Assignment:
Work through the data below and copy out every line where "website" is found.

Provided data:
○ ○ ○ ○
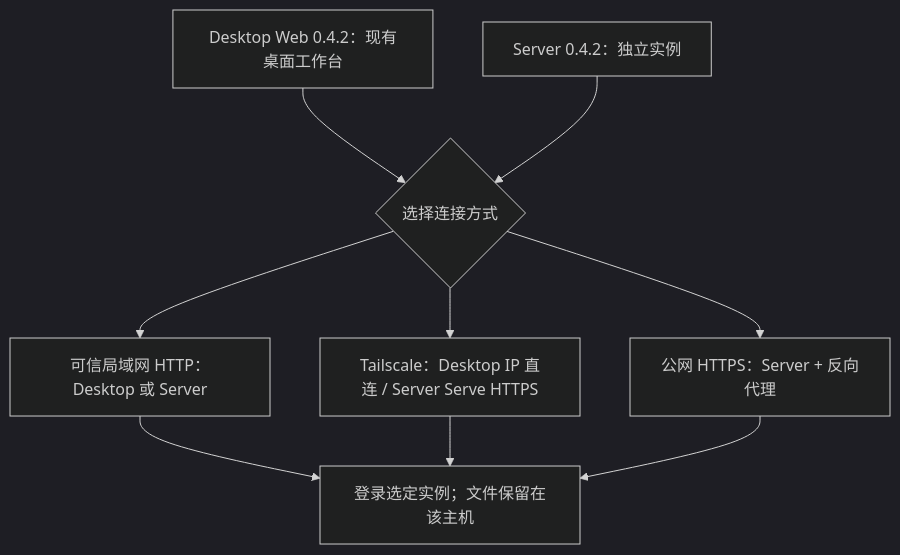
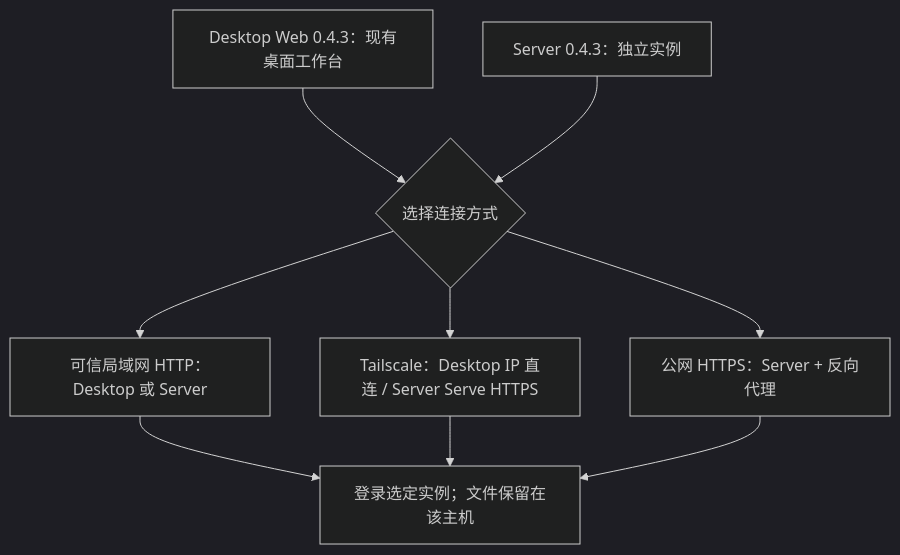
The diagram in website/site/public/assets/diagrams/deployment-choice-zh.mmd (1443205008/rovai-ai), drawn with Mermaid (dark theme) before and after one commit. The commit also changed 11 other files, not shown here.

```diff
--- a/website/site/public/assets/diagrams/deployment-choice-zh.mmd
+++ b/website/site/public/assets/diagrams/deployment-choice-zh.mmd
@@ -1,12 +1,12 @@
 flowchart TB
-  desktop["Desktop Web 0.4.2：现有桌面工作台"]
-  server["Server 0.4.2：独立实例"]
+  desktop["Desktop Web 0.4.3：现有桌面工作台"]
+  server["Server 0.4.3：独立实例"]
   choice{"选择连接方式"}
   desktop --> choice
   server --> choice
   choice --> lan["可信局域网 HTTP：Desktop 或 Server"]
   choice --> ts["Tailscale：Desktop IP 直连 / Server Serve HTTPS"]
   choice --> public["公网 HTTPS：Server + 反向代理"]
   lan --> login["登录选定实例；文件保留在该主机"]
   ts --> login
   public --> login
```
○ ○ ○ ○
Written reply:
The diagram in website/site/public/assets/diagrams/deployment-choice-zh.mmd (1443205008/rovai-ai), drawn with Mermaid (dark theme) before and after one commit. The commit also changed 11 other files, not shown here.
--- a/website/site/public/assets/diagrams/deployment-choice-zh.mmd
+++ b/website/site/public/assets/diagrams/deployment-choice-zh.mmd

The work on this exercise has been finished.